His injured comrade is now doing well, Col Roussel said. "We saw him yesterday on television at a French hospital ... he told the defence secretary this was a great experience, and he was quite surprised to be fired at by the Bosnians." During the actual fight, the Bosnian army joined in with gusto - though not, Col Sandahl emphasised, at the request of the French.

"I suppose the Bosnians were quite excited, and this was an uncontrolled guy who fired at our man," Col Roussel explained. "There was great confusion around the whole area. One of the reasons for our success was we took advantage of that confusion to surround the Serbs and re-take the post."

The soldiers who took part in the attack are back on duty in Sarajevo; 44 comrades from Frebat4 remain in Serb captivity, including 10 taken from the bridge. And the Serbs are still, spokesmen say, "enjoying the hospitality of the UN" - which is probably better than military service in an army that might soon face the full fury of Nato in the UN's proposed rapid reaction force.

"They are well-treated, according to the Geneva Convention - probably for the first time in this war," Col Roussel said. "We gave them food, cigarettes and we allowed them to lie down, to have some rest. They were rather surprised to be treated like that." But those four men may have had only the first taste of a new, robust UN, rather than the supine force that operated, one official said bitterly this year, on the "WIN" principle: "wimpy, ineffective and negative".

Col Sandahl and his commander, General Herve Gobilliard, decided they had to act, despite the risk to their men held hostage; political leaders from the major powers may have to make a similar decision soon. Sarajevo is running out of food, forcing consideration of a UN attempt to blast open an aid route against the Serbs' will, an operation that would undoubtedly prove fatal to any Serbs who disagreed, and also to peace-keepers exposed along so many front lines.
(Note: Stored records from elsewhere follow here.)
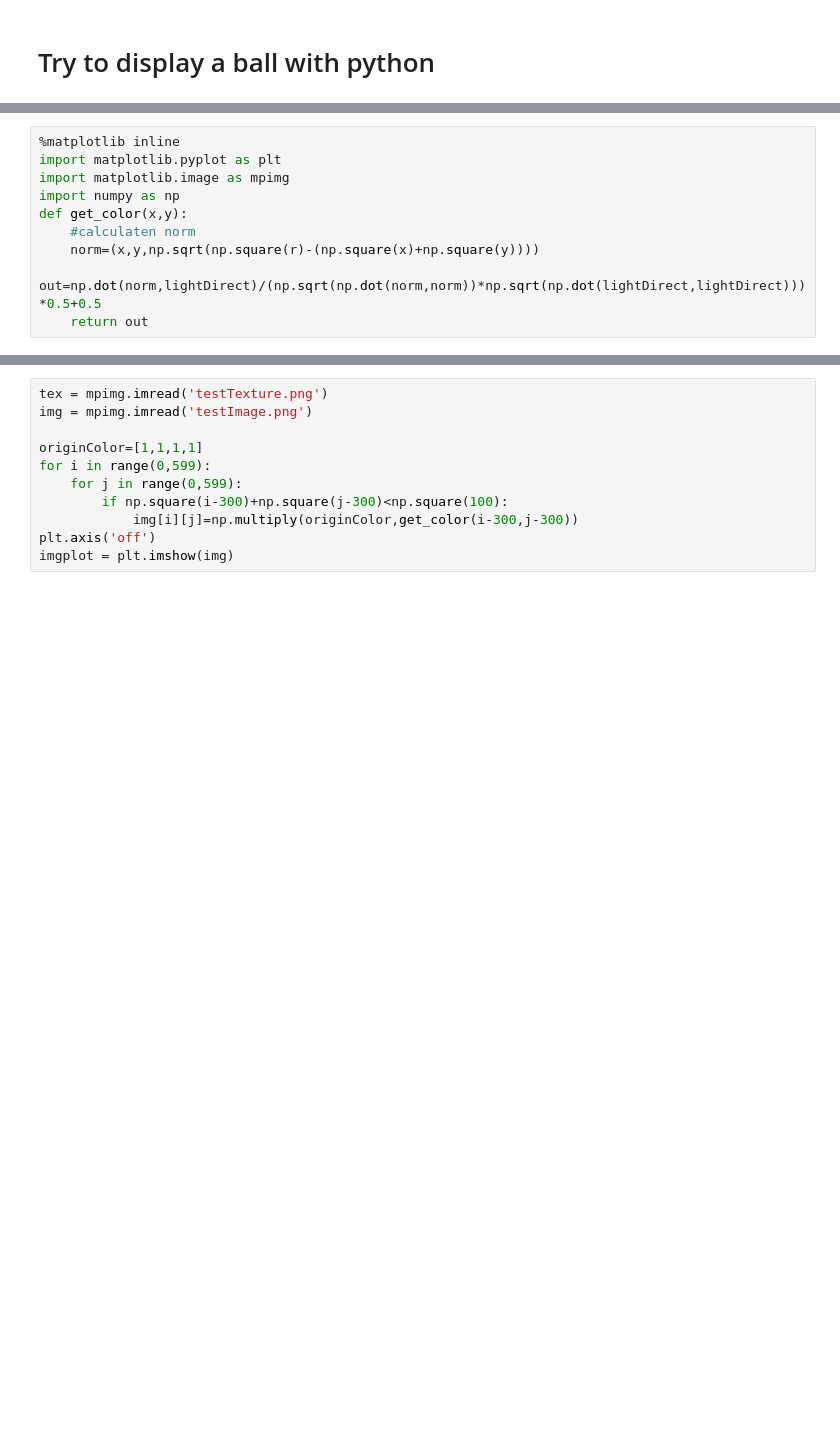
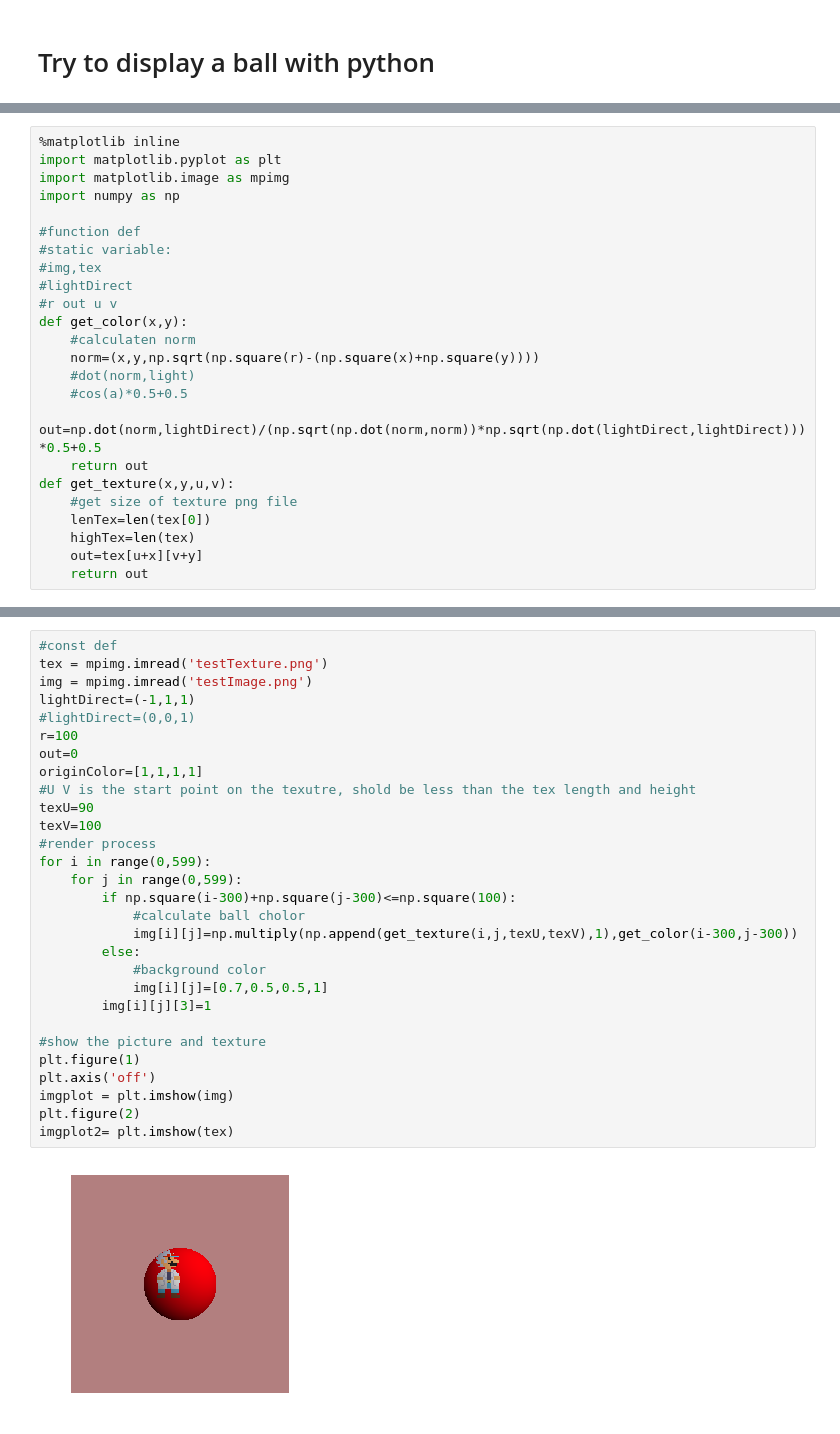
Before and after one commit to amnesiaice/JupyterGit, a Jupyter notebook: Playground.ipynb, the cells around one changed output, grey strips where cells are left out. Saved outputs shown, nothing was run; the diff lists cells and outputs as text; blank space fills up the shorter version.

```diff
--- a/Playground.ipynb
+++ b/Playground.ipynb
@@ -10,9 +14,23 @@ import pdb; pdb.set_trace(): use this code to debug the python.(https://docs.pyt
 import matplotlib.pyplot as plt
 import matplotlib.image as mpimg
 import numpy as np
+
+#function def
+#static variable:
+#img,tex
+#lightDirect
+#r out u v
 def get_color(x,y):
     #calculaten norm
     norm=(x,y,np.sqrt(np.square(r)-(np.square(x)+np.square(y))))
+    #dot(norm,light)
+    #cos(a)*0.5+0.5
     out=np.dot(norm,lightDirect)/(np.sqrt(np.dot(norm,norm))*np.sqrt(np.dot(lightDirect,lightDirect)))*0.5+0.5
     return out
+def get_texture(x,y,u,v):
+    #get size of texture png file
+    lenTex=len(tex[0])
+    highTex=len(tex)
+    out=tex[u+x][v+y]
+    return out
 # %%
@@ -37,11 +62,31 @@ imgplot = plt.imshow(img)
 # %%
+#const def
 tex = mpimg.imread('testTexture.png')
 img = mpimg.imread('testImage.png')
-
+lightDirect=(-1,1,1)
+#lightDirect=(0,0,1)
+r=100
+out=0
 originColor=[1,1,1,1]
+#U V is the start point on the texutre, shold be less than the tex length and height
+texU=90
+texV=100
+#render process
 for i in range(0,599):
     for j in range(0,599):
-        if np.square(i-300)+np.square(j-300)<np.square(100):
-            img[i][j]=np.multiply(originColor,get_color(i-300,j-300))
+        if np.square(i-300)+np.square(j-300)<=np.square(100):
+            #calculate ball cholor
+            img[i][j]=np.multiply(np.append(get_texture(i,j,texU,texV),1),get_color(i-300,j-300))
+        else:
+            #background color
+            img[i][j]=[0.7,0.5,0.5,1]
+        img[i][j][3]=1
+
+#show the picture and texture
+plt.figure(1)
 plt.axis('off')
 imgplot = plt.imshow(img)
+plt.figure(2)
+imgplot2= plt.imshow(tex)
+# %% [output]
+[figure, added]
```
Also changed, not shown: parts of 6 cells of this notebook.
Despite the French dead, who were honoured at a sombre, but proud ceremony at Sarajevo airport, none of the officers in Sarajevo has any regrets about the operation.
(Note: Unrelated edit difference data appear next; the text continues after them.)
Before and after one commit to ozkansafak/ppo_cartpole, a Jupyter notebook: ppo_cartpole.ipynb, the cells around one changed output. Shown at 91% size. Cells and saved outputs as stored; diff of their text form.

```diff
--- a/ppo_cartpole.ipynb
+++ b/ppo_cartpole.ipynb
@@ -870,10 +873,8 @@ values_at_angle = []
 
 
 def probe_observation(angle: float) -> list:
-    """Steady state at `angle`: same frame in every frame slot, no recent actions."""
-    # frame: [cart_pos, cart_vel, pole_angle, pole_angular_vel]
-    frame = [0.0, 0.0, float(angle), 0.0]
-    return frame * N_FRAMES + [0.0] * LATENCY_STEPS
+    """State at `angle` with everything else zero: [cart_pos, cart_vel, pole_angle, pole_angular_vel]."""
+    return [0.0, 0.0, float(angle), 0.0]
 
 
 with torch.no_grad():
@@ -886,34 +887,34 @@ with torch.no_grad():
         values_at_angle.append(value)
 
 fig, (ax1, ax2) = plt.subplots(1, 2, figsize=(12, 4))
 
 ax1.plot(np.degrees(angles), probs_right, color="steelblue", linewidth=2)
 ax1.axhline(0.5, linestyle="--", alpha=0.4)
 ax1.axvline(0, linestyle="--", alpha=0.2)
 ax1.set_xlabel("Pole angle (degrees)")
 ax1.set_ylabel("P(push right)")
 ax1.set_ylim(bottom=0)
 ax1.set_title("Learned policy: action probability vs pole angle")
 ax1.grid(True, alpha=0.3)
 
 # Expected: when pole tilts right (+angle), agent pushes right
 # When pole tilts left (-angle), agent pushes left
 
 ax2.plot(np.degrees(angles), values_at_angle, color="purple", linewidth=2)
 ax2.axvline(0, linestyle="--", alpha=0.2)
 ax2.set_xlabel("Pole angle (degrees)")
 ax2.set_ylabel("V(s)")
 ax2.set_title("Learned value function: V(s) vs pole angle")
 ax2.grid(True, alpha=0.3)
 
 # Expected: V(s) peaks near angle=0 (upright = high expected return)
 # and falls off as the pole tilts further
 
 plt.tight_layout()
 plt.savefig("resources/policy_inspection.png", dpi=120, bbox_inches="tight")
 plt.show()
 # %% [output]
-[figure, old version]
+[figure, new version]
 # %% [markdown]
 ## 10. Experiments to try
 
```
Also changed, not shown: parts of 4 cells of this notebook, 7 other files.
"I remain absolutely convinced [the action was necessary] even though we lost two soldiers, which is very painful," Col Sandahl said. "For the first time maybe we changed something in the Serbs' logic ... we had to discuss, to negotiate, to leave, and we didn't. They took the bridge and we took it back."

Col Roussel agrees. "They would have tried again; because of one victory they would say 'Look, the French can be kept and held quite easily'," he said. "The event had local importance but it had global or international importance because of the consequences." He paused and, with the experience of one whose army has lost 39 soldiers, many to Serb snipers, added: "Since the incident, the Serbs are strangely quiet towards us."